  2. On the Observation/Inference chart, ask your students to:

    1. observe and list and describe all the different surfaces they encounter (concrete, asphalt, tree pit, grass, mulch, etc.) in the “Observation” section

    2. predict which surfaces are permeable and impermeable, and record predictions in the “Inferences/Predictions” section

If possible, encourage students to document the surfaces they are observing with photographs.




  1. Now your students will test the permeability of the different surfaces.  This is a fantastic opportunity to get students to design their own methods of testing!  You might set particular parameters, such as: everyone has to collect at least 10 data points, and/or everyone needs quantitative data (data with a number, something you can count or measure), etc.  If you need to be more directive, you could tell them how to do the testing, for example:

    1. Choose one particular surface type to experiment on.

    2. Using your water bottle, pour water on your chosen surface type.

    3. Record results in the “Notes/Results” section of the Observation/Inference Chart.

    4. Repeat steps 5-7 as many times as you have time for.

    5. Compare how quickly the water is absorbed (if at all) on the different surfaces.

  2. If possible, encourage students to document their testing procedures with photographs.


At this point you may want to return to school, and complete the following in the relative quiet and predictability of the classroom.

  1. Ask your students to compare the results of their field surface testing to:

    1. The predictions they made while in the field -- could you always tell which surfaces were most permeable just by looking at them?  

      1. If not, why might water behave differently than expected?  What new questions does that raise?

    2. The Surface Types handout -- are your results consistent with what it says on the handout?  

      1. If not, how would you alter the handout to make it more accurate, based on your testing?

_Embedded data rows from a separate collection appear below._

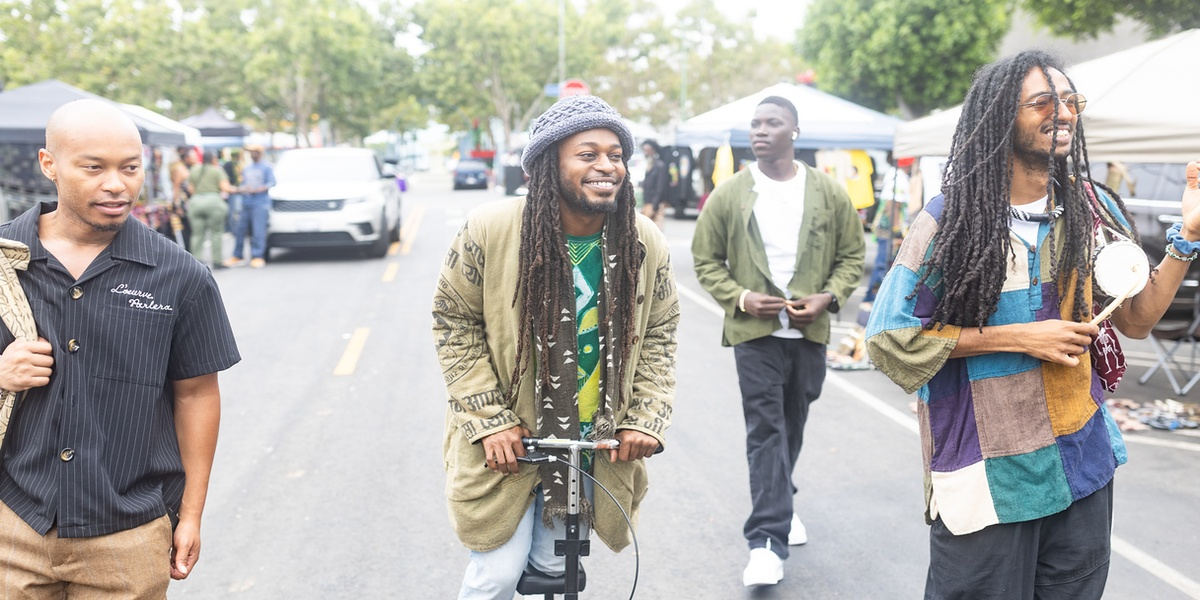
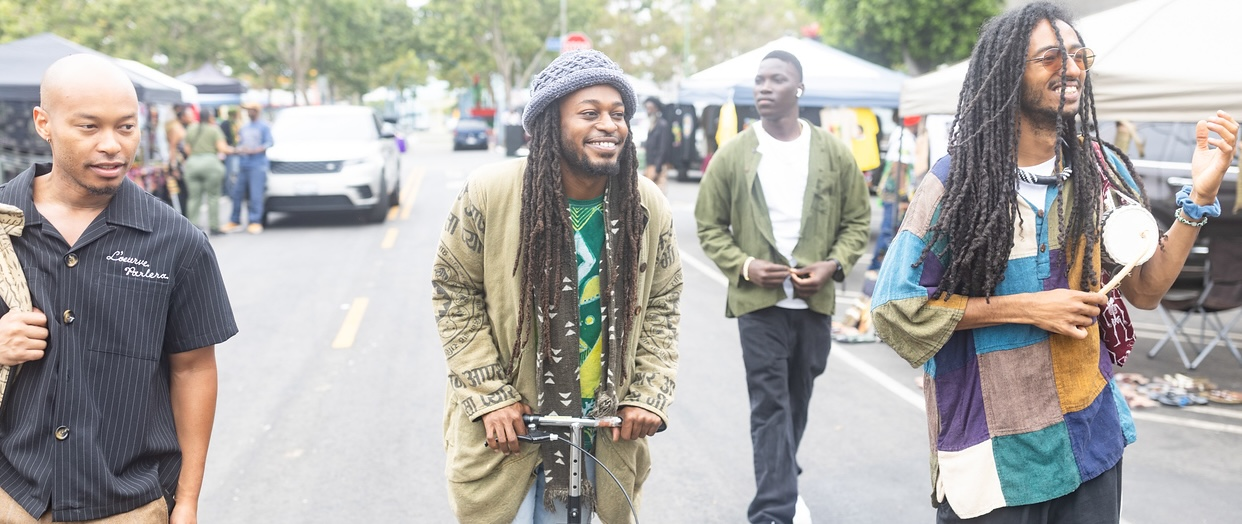
Update gallery: Photo E replaced, Photos G-K added, founding members photo updated

diff --git a/index.html b/index.html
@@ -104,6 +104,21 @@
           <img src="./images/gallery/photo-F.jpg" alt="Gallery photo F" loading="lazy">
         </div>
         <div class="gallery__item">
+          <img src="./images/gallery/photo-G.jpg" alt="Gallery photo G" loading="lazy">
+        </div>
+        <div class="gallery__item">
+          <img src="./images/gallery/photo-H.jpg" alt="Gallery photo H" loading="lazy">
+        </div>
+        <div class="gallery__item">
+          <img src="./images/gallery/photo-I.jpg" alt="Gallery photo I" loading="lazy">
+        </div>
+        <div class="gallery__item">
+          <img src="./images/gallery/photo-J.jpg" alt="Gallery photo J" loading="lazy">
+        </div>
+        <div class="gallery__item">
+          <img src="./images/gallery/photo-K.jpg" alt="Gallery photo K" loading="lazy">
+        </div>
+        <div class="gallery__item">
           <img src="./images/founding-members.jpg" alt="The Mafé Ensemble founding members" loading="lazy">
         </div>
       </div>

    3. What they thought they were seeing on the satellite images from Part I of the Permeability lesson series -- what did you find easy to spot in satellite images, and what seems harder to gauge without going to the site and testing it for yourself?


(highly recommended!)

Lead another class discussion about students’ field-based experimental designs.

  1. Start by posting/distributing their data.  

  2. Start with open-ended questions like:

    1. What do you notice about these data?

    2. What questions do you have?

    3. Are there any surprises?  Any contradictions?

      Encourage students to speak to one another, not just to you, and encourage them to follow up on each other’s comments and questions.  For instance:

      1. if Student A asks a question about Student B’s data, ask Student B if they’d like to try answering that question.

      2. Then ask Student B’s partners if they’d like to add anything.

      3. Then ask Student A if they are satisified with that answer, or if they have any follow-up questions.

      4. Then ask Student B and group if they have any follow-up questions.

        Of course, it’s possible to overdo this kind of prompting, but when it works, it can create powerful exchanges of ideas!

  3. Ask a couple of groups to describe and demonstrate how they did their testing.  Choose groups that used slightly or very different methods.  

  4. Then ask those groups and the rest of the class:

    1. What are some of the similarities between these two experimental designs (or methods of testing)?

    2. What are some of the differences?

    3. What are some of the pros and cons of the different choices that each group made in their experimental design?

    4. If you were to repeat this testing, what would you do the same as one of these groups, and what would you do differently?  Why?

    5. Do you think each group tested permeability, absorbency, both, or neither?  Why?